Have a heart. We couldn't buy it if it were three bucks a copy. Remember, you aren't loosing what you could never get. Please, think about that.
No matter how much I sympathize with software developers I just can't grasp restricting usage on software YOU PURCHASE.
I don't pirate SHAREWARE. When I was in college in only two years I spent over 2,000 in software WITH student discounts. How the hell, even as a professional, am supposed to purchase any copy of, for example, the Adobe CS which costs that much for one piece of software?
I ALWAYS purchase software from indie companies (TextMate, TaskPaper, TextExpander, CoverSutra, MacJournal, and Transmit are all bought and running right now) because they understand that if I buy it I should be able to use it on my two macs and make copies in case I loose it.
My favorite example is this:
I went to the store to buy Vista to dual boot from my Mac. Fred Meyers COVERED the UPDATE on the box, so I get home open it and realize this. Bring it back and offer to give them MORE money. They refuse because of their copyright policy. I go home, rip XP, install XP, crack XP, install the Vista update and sit back and laugh at Fred Meyers and M$ who lost money just because of their piracy policies. I would have never went and paid another $300 for the SAME software.
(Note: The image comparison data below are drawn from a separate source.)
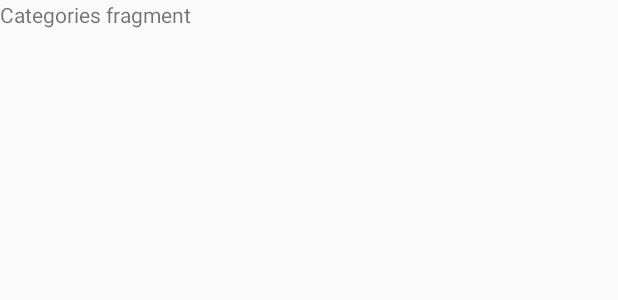
After one commit to FutureAndroidDeveloper/Cookbook, an Android app: the layout fragment_categories.xml on its own in the app's theme, with its tools: preview values and no code run, on a phone screen of 412 x 824 dp. The commit adds this screen. Shown: the top 300 px of the screen. Run offline under Robolectric (Android 15) with nearby library versions, the phone set to English and light mode, and no system bars.

Commit message:
Create ViewPager

```diff
--- /dev/null
+++ b/app/src/main/res/layout/fragment_categories.xml
@@ -0,0 +1,14 @@
+<?xml version="1.0" encoding="utf-8"?>
+<FrameLayout xmlns:android="http://schemas.android.com/apk/res/android"
+    xmlns:tools="http://schemas.android.com/tools"
+    android:layout_width="match_parent"
+    android:layout_height="match_parent"
+    tools:context=".CategoriesFragment">
+
+    <!-- TODO: Update blank fragment layout -->
+    <TextView
+        android:layout_width="match_parent"
+        android:layout_height="match_parent"
+        android:text="@string/categories_title" />
+
+</FrameLayout>
--- a/app/src/main/res/values/strings.xml
+++ b/app/src/main/res/values/strings.xml
@@ -2,6 +2,7 @@
     <string name="app_name">Cookbook</string>
 
     <!-- TODO: Remove or change this placeholder text -->
+    <string name="categories_title">Categories fragment</string>
     <string name="favorite_title">Favorite fragment</string>
     <string name="store_title">Store fragment</string>
 
```
Also changed, not shown: app/src/main/java/com/example/kirill/cookbook/CategoriesFragment.java (added, +29 -0 lines), app/src/main/java/com/example/kirill/cookbook/MainActivity.java (+8 -0 lines), app/src/main/java/com/example/kirill/cookbook/SectionsPagerAdapter.java (added, +32 -0 lines), app/src/main/res/layout/activity_main.xml (+5 -6 lines).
WTF is wrong with these companies. I think that Apple does it 100% right.
Leopard for the Mac = $130, no serial, no different upgraded versions and no copyright on it. Yeah, they did kinda fuck up on DRM though...
You might be interested in knowing that Splinter Cell: Chaos Theory was finally cracked towards the beginning of last year (Splinter.Cell.Chaos.Theory-RELOADED).
StarForce's protection is so good, it doesn't work on every computer; reports of problems with StarForce are not at all uncommon. Daemon Tools (a CD/DVD emulator) plus an additional IDE Jammer (which is supposedly built-in to the coming version) punctures StarForce's protection. You have to have an ISO loaded onto your drive so technically there's no no-CD crack. Also technically, there's nothing stopping pirates from playing the game (aside from the fre gigs of HD space to leave an image that they can mount). Another forum I read talked about Starforce and its impact on racing games a bit - http://episteme.arstechnica.com/groupee/forums/a/tpc/f/39309975/m/659001117731/p/1 and the thesis of the first post (before it devolved into Yet Another Argument Over Piracy) was that the reason that 1nsane was (and is) such a successful racing game while Cross Racing Championship, a game with more hype and by the same developer, was a flop was that CRC had Starforce.
I understand the desire to make sure that there's no shrinkage (horrible accounting term, that) but I also think there's something wrong when your paying customers have a lesser experience than the people pirating your software (hi, early versions of Morrowind) and this normally seems to be the case. At any rate, god bless the hackers pumping out no-CD cracks so I don't have to dig through sleeves of game discs every time the bug bites.